Movement is an important part of a healthy lifestyle.  Sadly, many of my low back pain patients are suffering with adisc injury because they sit for long periods of time. For these patients I often recommend they move more, get out of their seat more, going for walks, performing back bends, etc.  To keep them productive at work, I may suggest a stand up desk.

For most companies and patients, the cost of purchasing an adjustable desk is too costly.  An alternative to an adjustable desk is having a high desk and then using a stool to quickly go from sitting to standing. But again this can be costly too.  Another alternative is to use a regular desk and have a standing desk converter placed on the desk.

I was recently asked by AnthroDesk to review one of their products; the AnthroDesk: Sliding Standing Desk Converter (Black.

** Please note that this is not an affiliate link. The product was given to me so I could do a review.  I told them that despite receiving the product for free my comments on their product would not be biased. *

Anthrodesk Standing Desk Converter Review

I would like to note that I have only had the converter for approximately 3 weeks but here are my thoughts:

Pro:

  1. It was quick and easy to assemble the converter. An Allen key is provided and no added tools are necessary. It took me 10 minutes to assemble it.  The website said it could take up to 15 minutes.
  2. Once assembled, the converter feels sturdy.  In my video you can see the monitor shake but the converter felt solid.
  3. The latches have a safety mechanism to prevent accidental unlatching.  Though this might be difficult to unlatch when needed i’d rather have difficulty unlatching than having my monitor fall.
  4. With the monitor as far back as it can and the front end of the bottom shelf right at the edge of the desk the monitor is an arms length from the user.  A general rule of thumb for monitor distance is one arm’s length from the screen
  5. At the current price (February 3, 2019), the converter is $99.99 CAD.  This is a lot cheaper than an adjustable table.

Cons:

  1. It is loud when changing the heights of the shelves.
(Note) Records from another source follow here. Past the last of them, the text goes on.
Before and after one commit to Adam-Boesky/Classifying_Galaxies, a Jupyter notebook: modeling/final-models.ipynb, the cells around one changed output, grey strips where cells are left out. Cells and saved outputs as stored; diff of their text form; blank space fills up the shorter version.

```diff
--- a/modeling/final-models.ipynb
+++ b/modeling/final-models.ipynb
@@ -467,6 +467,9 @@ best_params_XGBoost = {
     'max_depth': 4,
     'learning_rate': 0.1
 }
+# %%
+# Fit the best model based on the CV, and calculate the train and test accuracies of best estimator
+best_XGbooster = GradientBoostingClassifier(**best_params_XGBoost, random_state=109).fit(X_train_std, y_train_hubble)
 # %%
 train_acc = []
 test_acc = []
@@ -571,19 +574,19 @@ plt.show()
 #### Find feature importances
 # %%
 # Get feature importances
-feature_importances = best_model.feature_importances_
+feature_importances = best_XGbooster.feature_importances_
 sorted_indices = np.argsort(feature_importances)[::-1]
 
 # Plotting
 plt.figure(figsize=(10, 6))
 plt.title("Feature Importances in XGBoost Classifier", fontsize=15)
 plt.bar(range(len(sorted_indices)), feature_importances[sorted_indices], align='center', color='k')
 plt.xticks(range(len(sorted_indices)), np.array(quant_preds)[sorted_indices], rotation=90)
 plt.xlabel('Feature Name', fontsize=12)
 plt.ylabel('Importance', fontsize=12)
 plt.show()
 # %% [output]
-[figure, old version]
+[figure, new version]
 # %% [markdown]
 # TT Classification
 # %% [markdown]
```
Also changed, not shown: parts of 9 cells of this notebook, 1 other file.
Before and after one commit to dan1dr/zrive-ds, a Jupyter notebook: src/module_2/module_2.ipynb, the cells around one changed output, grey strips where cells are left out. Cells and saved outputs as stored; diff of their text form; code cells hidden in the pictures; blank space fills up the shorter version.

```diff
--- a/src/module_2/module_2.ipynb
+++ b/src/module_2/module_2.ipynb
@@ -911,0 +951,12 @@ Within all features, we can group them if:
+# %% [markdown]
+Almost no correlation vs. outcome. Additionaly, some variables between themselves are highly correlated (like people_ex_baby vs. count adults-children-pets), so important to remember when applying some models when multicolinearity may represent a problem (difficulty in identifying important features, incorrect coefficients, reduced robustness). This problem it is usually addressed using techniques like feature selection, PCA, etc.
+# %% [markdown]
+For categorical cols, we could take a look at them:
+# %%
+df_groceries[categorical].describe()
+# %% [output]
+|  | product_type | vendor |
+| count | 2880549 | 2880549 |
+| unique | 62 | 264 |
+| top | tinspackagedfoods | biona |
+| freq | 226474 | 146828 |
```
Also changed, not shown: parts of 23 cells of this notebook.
In an open office setting this might not be desirable but in an home office room this might not bother you.  
  2. At the lowest position of the lower shelf it can be difficult to get the shelf up.
  3. When moving the shelves there are moments of sticking.
  4. The support post height is limited to the heights that it can support.  For shorter individuals this will be of no use.

Other Thoughts

At its lowest position the bottom shelf will stand 1.25 inches off the desk.  If your desk is currently at the right height for your keyboard this may alter your ergonomics.

It takes approximately 15 to 20 seconds, for me, to adjust the converter up or down. This may be considered long when comparing to a fixed height desk with a tall stool which takes seconds to adjust. I also don’t know how long it takes for an adjustable desk to change heights.  I would think that if it feels even remotely inconvenient you may end up not using it at all.

I’m curious to see if the noise from my converter is just a flaw in the converter given to me or if it is experienced on others. If this is what happens on all of the devices this might not be a product that would be desirable in an open office setting or a reception area.

Conclusion

 For the price, this product is a cheap alternative, and if you don’t mind the time it takes to change the heights of the shelves or the sound then this could be a good option for a stand up desk.

Effects of Long Standing

Remember movement is the most important part.  If you think that just switching to standing all day is going to fix all your problems, long standing can have its own negative effects.

  1. Lower back fatigue and discomfort.
  2. Carotid arteriosclerosis, leg edema, orthostatic symptoms (light headedness or dizziness), heart rate, blood pressure, and venous diseases (varicose veins, chronic venous disease and chronic venous insufficiency).
  3. A number of studies have shown that exposure to prolonged standing tasks can increase the physical fatigue and discomfort reported by workers.